»»

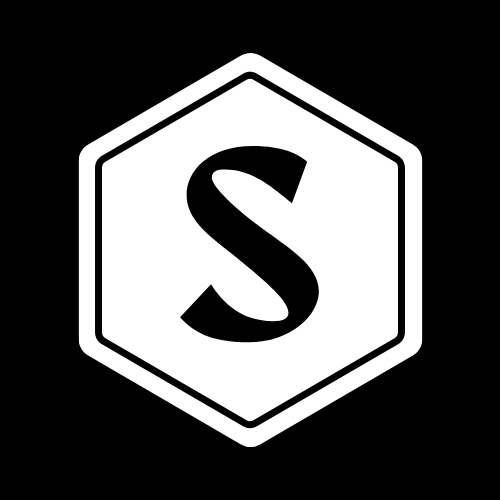
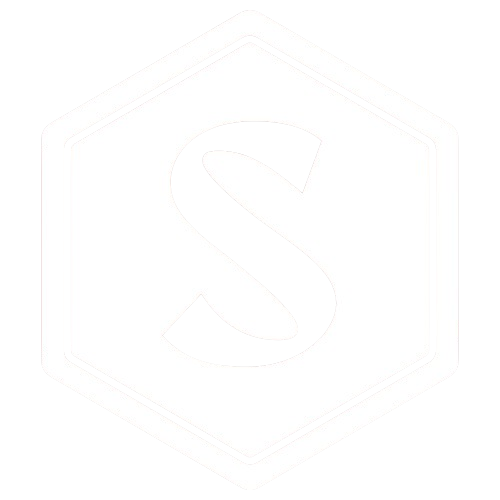
Update

diff --git a/index.html b/index.html
@@ -4,7 +4,10 @@
     <meta charset="UTF-8">
     <meta name="viewport" content="width=device-width, initial-scale=1.0">
     <title>E-Com Webpage</title>
-    <link rel="icon" href="./assets/icon2.png">
+    
+    <!-- icon -->
+     <link rel="shortcut icon" href="./assets/icon.png" type="image/x-icon">
+    <!-- icon -->
 
     <!-- css -->
      <link rel="stylesheet" href="style.css">
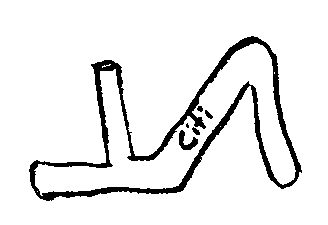
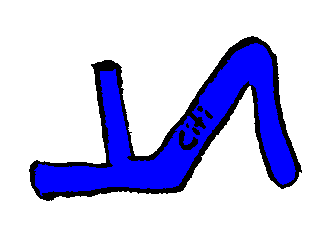
frame cleanup and finish labeling

Changed region(s): [[0.0915, 0.1867, 0.9146, 0.8711]]

diff --git a/bike.ts b/bike.ts
@@ -132,6 +132,8 @@ You can also buy cranks that double as a power meter if you want to know how muc
 const FRAME_DESCRIPTION = `
 The frame is the foundation of a bike: it's the most expensive part, affects the overall weight of the bike the most, and also sets the tone for compatibility with every other part.
 
+They come in many, many different geometries, but most frames have the same two-triangle structure to help distribute forces throughout the bike.
+
 New frames are usually aluminum alloy or carbon fibre, though some older bike frames were made of steel. Most brands have different tiers of carbon fibre at different price points and weights.
 
 Frames dictate the type of brakes used, the wheel attachment, the fork diameter and attachment style, the seatpost size, and even the bottom bracket and cranks.
@@ -515,13 +517,7 @@ function drawLabel(ctx: CanvasRenderingContext2D, labelText: string) {
     const y = 10
     ctx.fillStyle = "rgb(255,255,255)"
     ctx.fillRect(x, y, 260, 50)
-    if (false) {
-        // bottom bracket: no state
-        // process extra parts so we can label them
-        // frames
-        // cleats & pedals
-        // brake parts
-    } else if (labelText === "bearing" && LABELS.bearing) {
+    if (labelText === "bearing" && LABELS.bearing) {
         ctx.drawImage(LABELS.bearing, x, y)
     } else if (labelText === "brake" && LABELS.brake) {
         ctx.drawImage(LABELS.brake, x, y)
@@ -540,6 +536,18 @@ function drawLabel(ctx: CanvasRenderingContext2D, labelText: string) {
     } else if (labelText === "derailleur_hanger" && LABELS.derailleur && LABELS.hanger) {
         ctx.drawImage(LABELS.derailleur, x, y)
         ctx.drawImage(LABELS.hanger, x + 140, y)
+    } else if (labelText === "disc_front_view" && LABELS.disc && LABELS.brake) {
+        ctx.drawImage(LABELS.disc, x, y)
+        ctx.drawImage(LABELS.brake, x + 80, y)
+    } else if (labelText === "disc_pad" && LABELS.disc && LABELS.pad) {
+        ctx.drawImage(LABELS.disc, x, y)
+        ctx.drawImage(LABELS.pad, x + 80, y)
+    } else if (labelText === "disc_rotor" && LABELS.disc && LABELS.rotor) {
+        ctx.drawImage(LABELS.disc, x, y)
+        ctx.drawImage(LABELS.rotor, x + 80, y)
+    } else if (labelText === "flat_pedal" && LABELS.flat && LABELS.pedal) {
+        ctx.drawImage(LABELS.flat, x, y)
+        ctx.drawImage(LABELS.pedal, x + 70, y)
     } else if (labelText === "fork" && LABELS.fork) {
         ctx.drawImage(LABELS.fork, x, y)
     } else if (labelText === "frame" && LABELS.frame) {
@@ -556,8 +564,26 @@ function drawLabel(ctx: CanvasRenderingContext2D, labelText: string) {
     } else if (labelText === "rear_derailleur" && LABELS.rear && LABELS.derailleur) {
         ctx.drawImage(LABELS.rear, x, y)
         ctx.drawImage(LABELS.derailleur, x + 60, y)
+    } else if (labelText === "rim_front_view" && LABELS.rim && LABELS.brake) {
+        ctx.drawImage(LABELS.rim, x, y)
+        ctx.drawImage(LABELS.brake, x + 70, y)
+    } else if (labelText === "rim_pad" && LABELS.rim && LABELS.pad) {
+        ctx.drawImage(LABELS.rim, x, y)
+        ctx.drawImage(LABELS.pad, x + 70, y)
     } else if (labelText === "seat" && LABELS.seat) {
         ctx.drawImage(LABELS.seat, x, y)
+    } else if (labelText === "spd_cleat" && LABELS.spd && LABELS.cleat) {
+        ctx.drawImage(LABELS.spd, x, y + 5)
+        ctx.drawImage(LABELS.cleat, x + 80, y)
+    } else if (labelText === "spd_pedal" && LABELS.spd && LABELS.pedal) {
+        ctx.drawImage(LABELS.spd, x, y + 5)
+        ctx.drawImage(LABELS.pedal, x + 80, y)
+    } else if (labelText === "spd_sl_cleat" && LABELS.spdSl && LABELS.cleat) {
+        ctx.drawImage(LABELS.spdSl, x, y + 5)
+        ctx.drawImage(LABELS.cleat, x + 110, y)
+    } else if (labelText === "spd_sl_pedal" && LABELS.spdSl && LABELS.pedal) {
+        ctx.drawImage(LABELS.spdSl, x, y + 5)
+        ctx.drawImage(LABELS.pedal, x + 110, y)
     } else if (labelText === "star_nut" && LABELS.starNut) {
         ctx.drawImage(LABELS.starNut, x, y)
     } else if (labelText === "stem" && LABELS.stem) {

diff --git a/image_processing/colour_map.py b/image_processing/colour_map.py
@@ -57,6 +57,7 @@ transform("./public/bike/spd_sl_pedal.png", np.array([2, 2, 6, 255]), np.array([
 transform("./public/icons/button_unpressed.png", np.array([2, 3, 2, 255]), np.array([165, 165, 165, 255]), red_value=np.array([0, 0, 209, 255]))
 transform("./public/icons/button_pressed.png", np.array([2, 3, 2, 255]), np.array([165, 165, 165, 255]), red_value=np.array([0, 0, 209, 255]))
 transform("./public/icons/back.png", np.array([2, 3, 3, 255]), np.array([166, 166, 166, 255]), green_value=np.array([0, 209, 0, 255]))
+transform("./public/icons/info.png", np.array([2, 3, 1, 255]), np.array([253, 252, 254, 255]), blue_value=np.array([253, 122, 68, 255]))
 transform("./public/bike/spd_cleat.png", np.array([2, 3, 4, 255]), np.array([253, 252, 251, 255]))
 transform("./public/bike/spd_sl_cleat.png", np.array([2, 4, 3, 255]), np.array([253, 251, 252, 255]))
 transform("./public/bike/mtb_forks.png", np.array([2, 4, 4, 255]), np.array([253, 251, 251, 255]))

««

## What you need to do
State only the count of lines above that hold the string "spdSl".

## Solution to this problem
4